Miller began his second stint as the school’s offensive coordinator and quarterbacks coach in 2003. He helped the Wildcats rank ninth nationally in both scoring and rushing offense and 17th in total offense en route to capturing their first conference championship in nearly 70 years. The offense was one of just seven in the country to average over 200 yards per game in both rushing and passing. Miller was instrumental in developing quarterback Ell Roberson, who is the school’s all-time leader in total offense and passing touchdowns.
With the opportunity to run his own program, Miller left Kansas State in 1995 to take over as head coach at Southwest Missouri State. He guided the Bears to a 21-23 record in four seasons, including their first winning mark in three years in 1996 at 7-4.
Miller followed Snyder to Kansas State in 1989, serving as the program’s offensive coordinator as well as quarterbacks and wide receivers coach. After two seasons, he was elevated to assistant head coach/recruiting coordinator for the 1991 season. Later that year, Miller helped the Wildcats post their first winning season in nine years at 7-4. K-State would go on to break the school record for wins in 1993 and 1994 with nine plus advance to back-to-back bowl games for the first time in school history. Miller coached six all-conference players from 1989 to 1994, including two-time all-league selections Chad May and Michael Smith.
Miller began his coaching career at the high school level in 1972 when he became head coach at Plainfield High School in Plainfield, Iowa. In 1975, he left to become the defensive coordinator at Eagle Grove High School in Eagle Grove, Iowa. He then served as head coach at Eagle Grove from 1977-78.
A native of Marengo, Iowa, Miller played and graduated from Central College in Pella, Iowa.

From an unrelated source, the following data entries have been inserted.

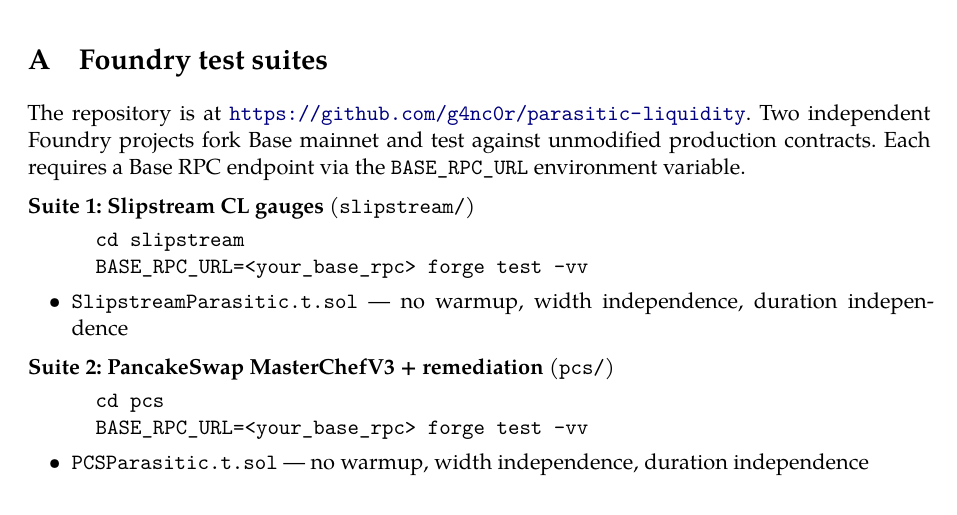
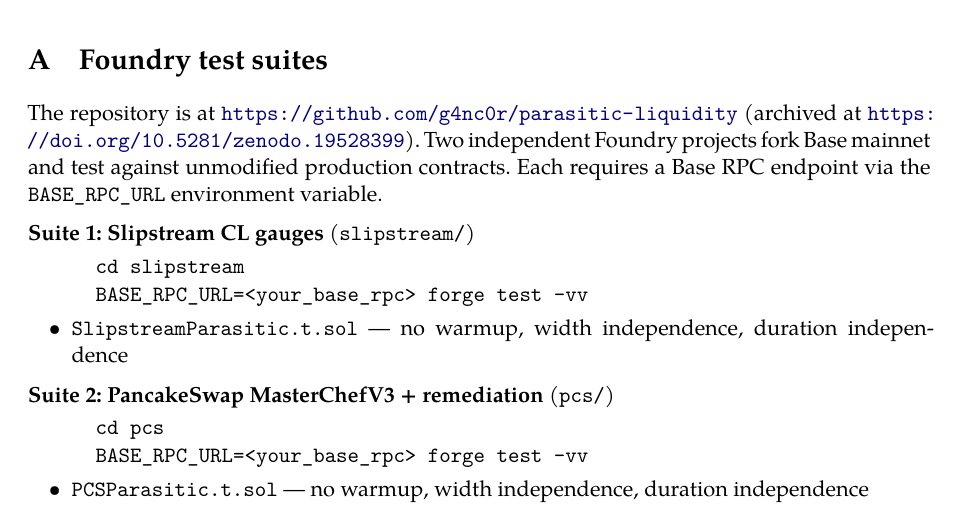
Before and after one commit to g4nc0r/parasitic-liquidity, a LaTeX paper (parasitic-liquidity.tex): part of page 10 of 10, cut so that both start at the same text. Compiled offline with XeLaTeX; a missing font is replaced by an installed copy or a similar font.

Commit message:
Add Zenodo DOI

```diff
--- a/parasitic-liquidity.tex
+++ b/parasitic-liquidity.tex
@@ -492,7 +492,7 @@
 
 \section{Foundry test suites}\label{app:foundry}
 
-The repository is at \url{https://github.com/g4nc0r/parasitic-liquidity}. Two independent Foundry projects fork Base mainnet and test against unmodified production contracts. Each requires a Base RPC endpoint via the \texttt{BASE\_RPC\_URL} environment variable.
+The repository is at \url{https://github.com/g4nc0r/parasitic-liquidity} (archived at \url{https://doi.org/10.5281/zenodo.19528399}). Two independent Foundry projects fork Base mainnet and test against unmodified production contracts. Each requires a Base RPC endpoint via the \texttt{BASE\_RPC\_URL} environment variable.
 
 \textbf{Suite 1: Slipstream CL gauges} (\texttt{slipstream/})
 
```
Also changed, not shown: README.md, parasitic-liquidity.pdf, 1 other file.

He earned his bachelor’s degree in physical education in 1972 and received his master’s degree in physical education in 1976.
Head coaching record
|SW Missouri State (Gateway Football Conference) (1995–1998)|
|1995||SW Missouri State||4–7|
|1996||SW Missouri State||7–4|
|1997||SW Missouri State||5–6|
|1998||SW Missouri State||5–6|
|SW Missouri State:||21–23|
|National championship Conference title Conference division title|